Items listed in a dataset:
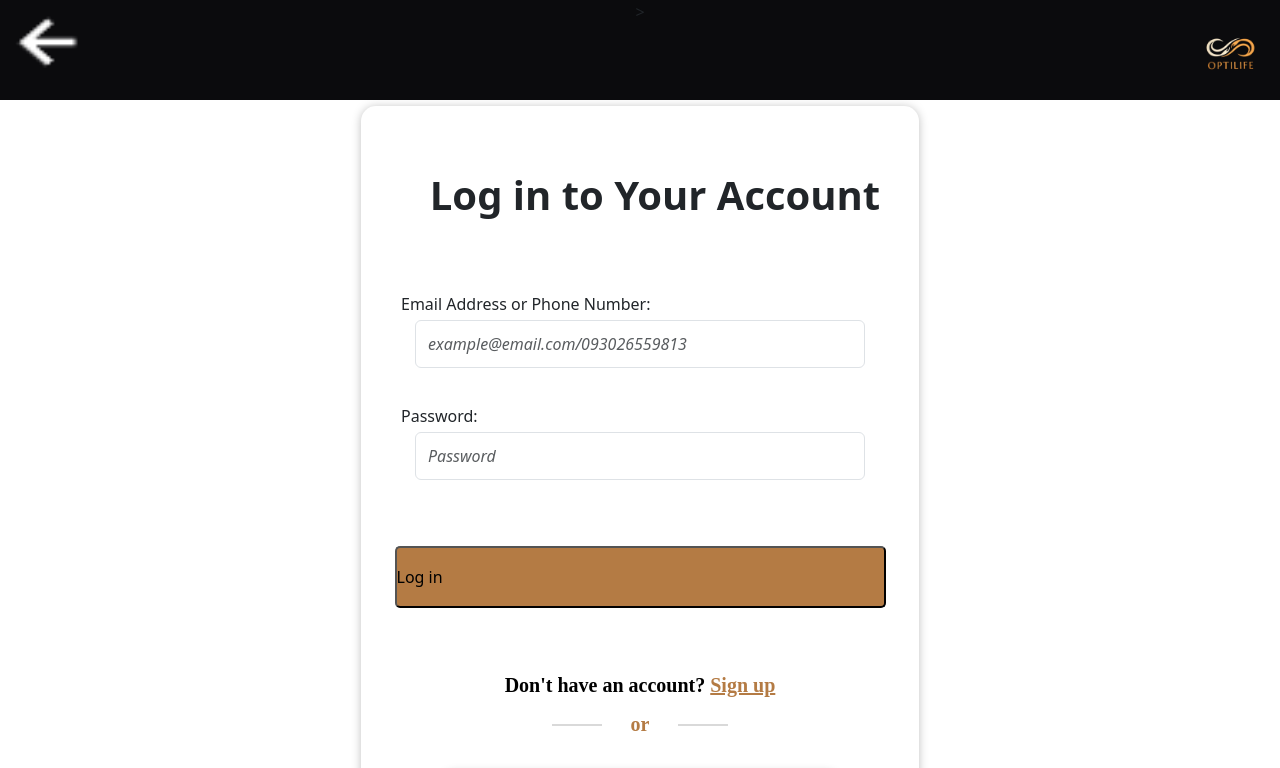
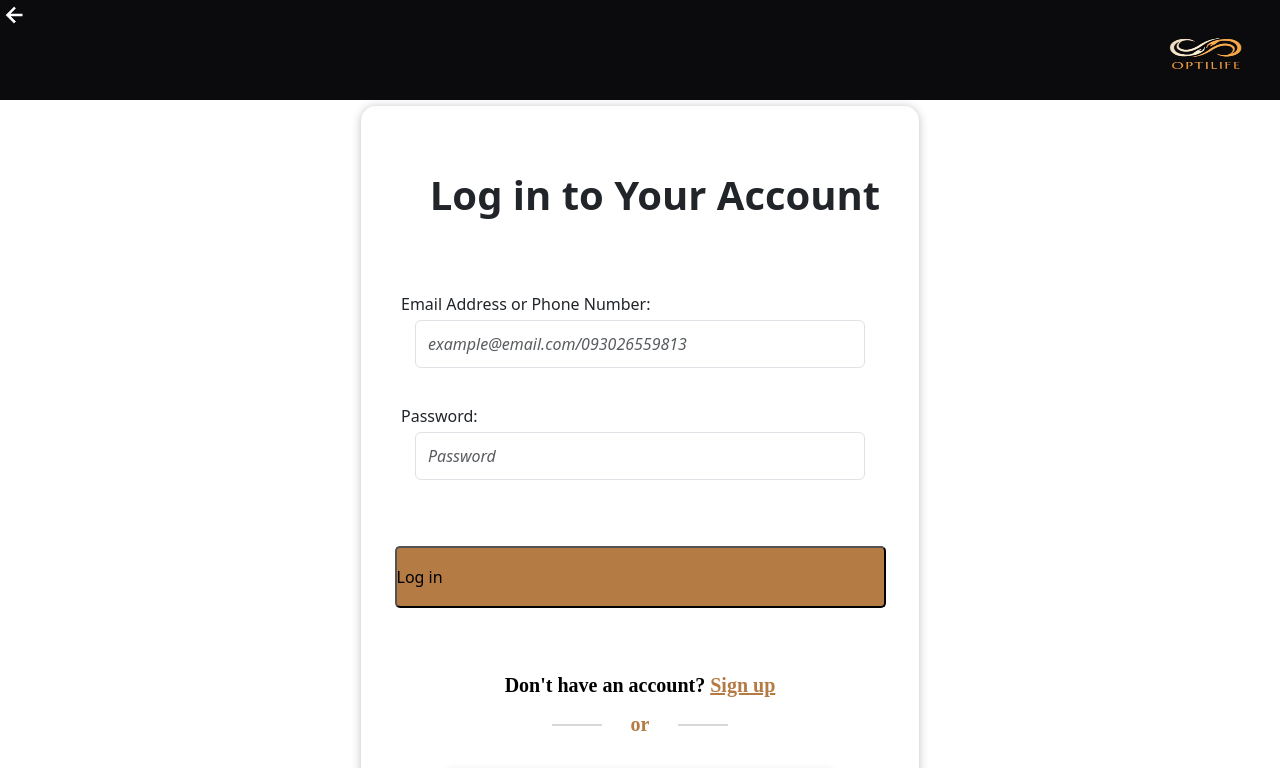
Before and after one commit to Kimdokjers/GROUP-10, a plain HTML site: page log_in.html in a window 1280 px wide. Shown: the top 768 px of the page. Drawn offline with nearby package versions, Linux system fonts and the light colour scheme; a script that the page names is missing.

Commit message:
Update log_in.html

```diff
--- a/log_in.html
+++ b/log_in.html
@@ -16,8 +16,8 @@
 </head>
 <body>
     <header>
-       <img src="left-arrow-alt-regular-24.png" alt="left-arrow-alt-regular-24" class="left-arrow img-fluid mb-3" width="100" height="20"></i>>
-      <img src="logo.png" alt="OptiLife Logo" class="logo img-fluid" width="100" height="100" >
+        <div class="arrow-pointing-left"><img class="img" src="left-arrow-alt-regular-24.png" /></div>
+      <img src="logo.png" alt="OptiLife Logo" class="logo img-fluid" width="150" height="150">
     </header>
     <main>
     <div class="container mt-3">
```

• _Work request_:
For every line in the data above that has the string "logo", return that line.

• _Response area_:
-      <img src="logo.png" alt="OptiLife Logo" class="logo img-fluid" width="100" height="100" >
+      <img src="logo.png" alt="OptiLife Logo" class="logo img-fluid" width="150" height="150">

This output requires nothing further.